13. Now, the only point that remains to be considered is whether I should in the exercise of my discretion issue the writ prayed for by the petitioners. This is not a writ which the petitioners are entitled to as a matter ot right. I am conscious of the fact that it is highly inconvenient to the people concerned it an election is set aside, but I am convinced that in the present case the residents as a whole in this municipal town have not been able to express their opinion properly and it appears that a considerable number of them have been disenfranchised, if the plea of the Government is to be accepted.
If by any chance some of those who have been residing or carrying on business in the extended area's have cast their votes, then this has not been done in accordance with law. The objection in this case to the absence of valid delimitation of constituencies is not merely of a technical nature but is of substance. This defect was brought to the notice of the Deputy Commissioner concerned before the elections were held, but it was ignored by the authorities concerned. I have, therefore, decided though with reluctance, to set aside the election. No other point was argued before me nor was it urged that a writ in the nature of quo warranto could not be issued in the present case.

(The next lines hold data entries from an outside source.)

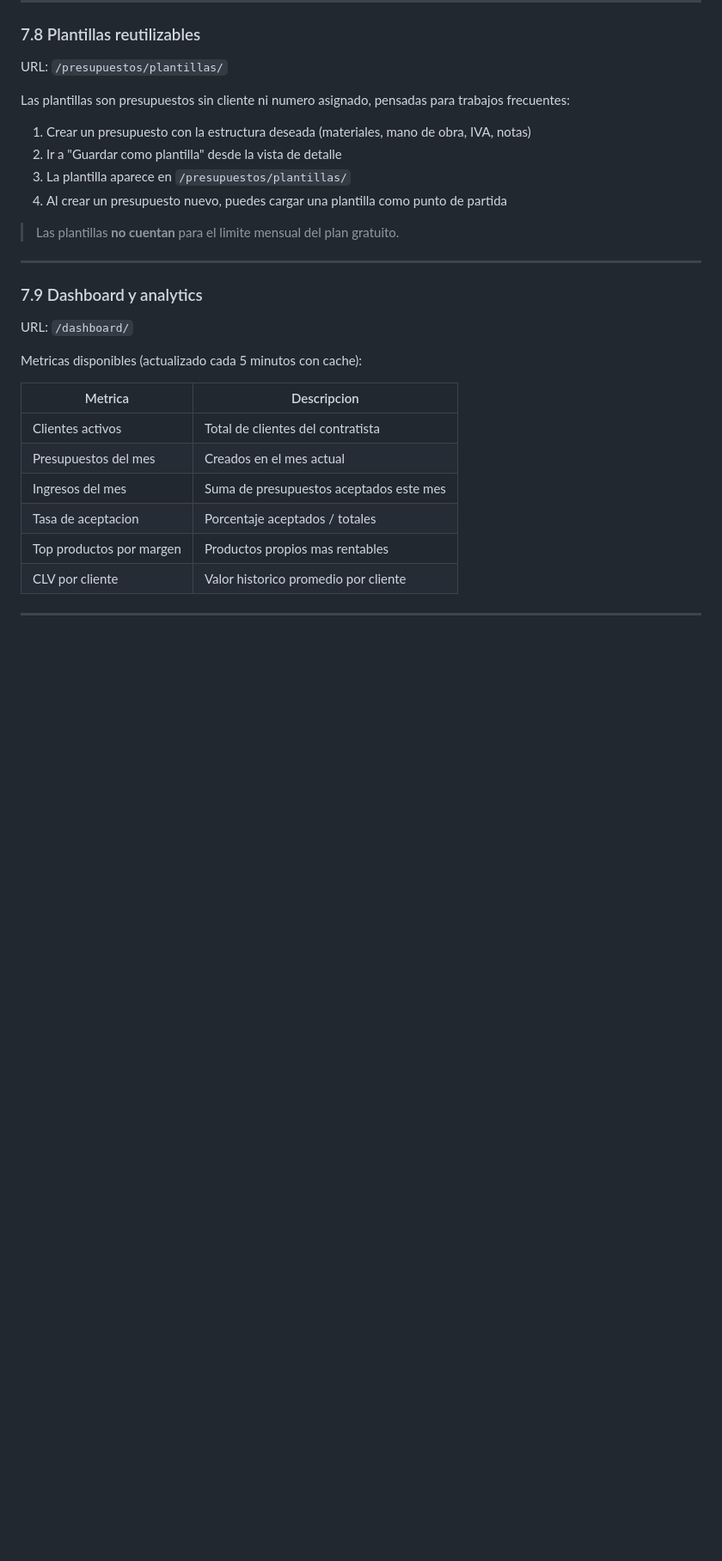
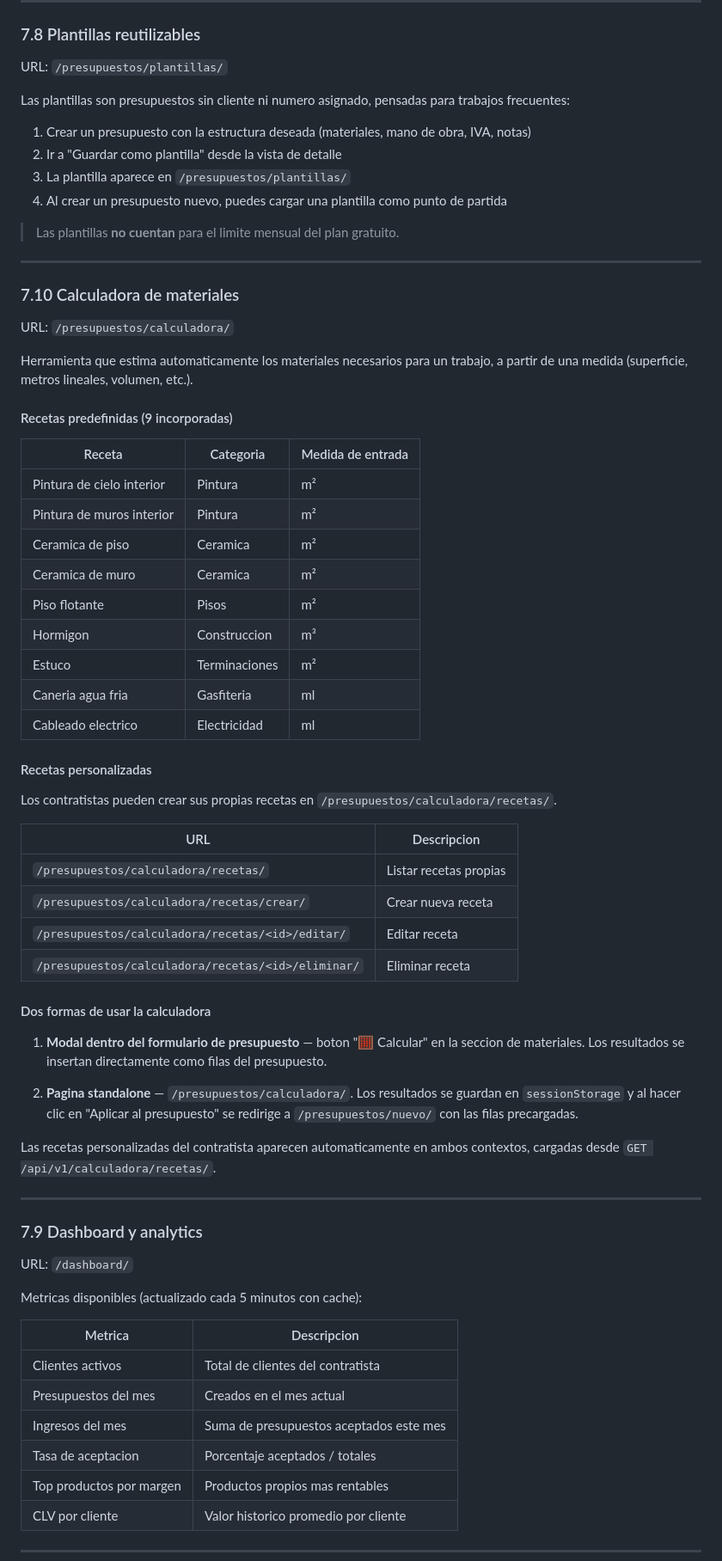
Before and after one commit to rodrigoarevaloabarca-svg/PresupuestosConstructores, a Markdown page: docs/guia-completa.md, the part around one of its changes. Shown at 86% size. Rendered like a GitHub page; blank space fills up the shorter version.

```diff
--- a/docs/guia-completa.md
+++ b/docs/guia-completa.md
@@ -461,6 +462,47 @@ Las plantillas son presupuestos sin cliente ni numero asignado, pensadas para tr
 
 ---
 
+### 7.10 Calculadora de materiales
+
+URL: `/presupuestos/calculadora/`
+
+Herramienta que estima automaticamente los materiales necesarios para un trabajo, a partir de una medida (superficie, metros lineales, volumen, etc.).
+
+#### Recetas predefinidas (9 incorporadas)
+
+| Receta | Categoria | Medida de entrada |
+|--------|-----------|------------------|
+| Pintura de cielo interior | Pintura | m² |
+| Pintura de muros interior | Pintura | m² |
+| Ceramica de piso | Ceramica | m² |
+| Ceramica de muro | Ceramica | m² |
+| Piso flotante | Pisos | m² |
+| Hormigon | Construccion | m³ |
+| Estuco | Terminaciones | m² |
+| Caneria agua fria | Gasfiteria | ml |
+| Cableado electrico | Electricidad | ml |
+
+#### Recetas personalizadas
+
+Los contratistas pueden crear sus propias recetas en `/presupuestos/calculadora/recetas/`.
+
+| URL | Descripcion |
+|-----|-------------|
+| `/presupuestos/calculadora/recetas/` | Listar recetas propias |
+| `/presupuestos/calculadora/recetas/crear/` | Crear nueva receta |
+| `/presupuestos/calculadora/recetas/<id>/editar/` | Editar receta |
+| `/presupuestos/calculadora/recetas/<id>/eliminar/` | Eliminar receta |
+
+#### Dos formas de usar la calculadora
+
+1. **Modal dentro del formulario de presupuesto** — boton "🧮 Calcular" en la seccion de materiales. Los resultados se insertan directamente como filas del presupuesto.
+
+2. **Pagina standalone** — `/presupuestos/calculadora/`. Los resultados se guardan en `sessionStorage` y al hacer clic en "Aplicar al presupuesto" se redirige a `/presupuestos/nuevo/` con las filas precargadas.
+
+Las recetas personalizadas del contratista aparecen automaticamente en ambos contextos, cargadas desde `GET /api/v1/calculadora/recetas/`.
+
+---
+
 ### 7.9 Dashboard y analytics
 
 URL: `/dashboard/`
```
Also changed, not shown: other parts of docs/guia-completa.md (+46 -6 lines), docs/api.md (+54 -0 lines).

14. For all these reasons this petition succeeds. I declare the office of the ten elected members (respondents Nos. 3 to 12) to be vacant and I order that these members be restrained from discharging any of the functions, rights and duties of a member of the Barnala Municipality. The petitioners will get their costs from respondents Nos. 1 and 2. Counsel's fee Rs. 100/-.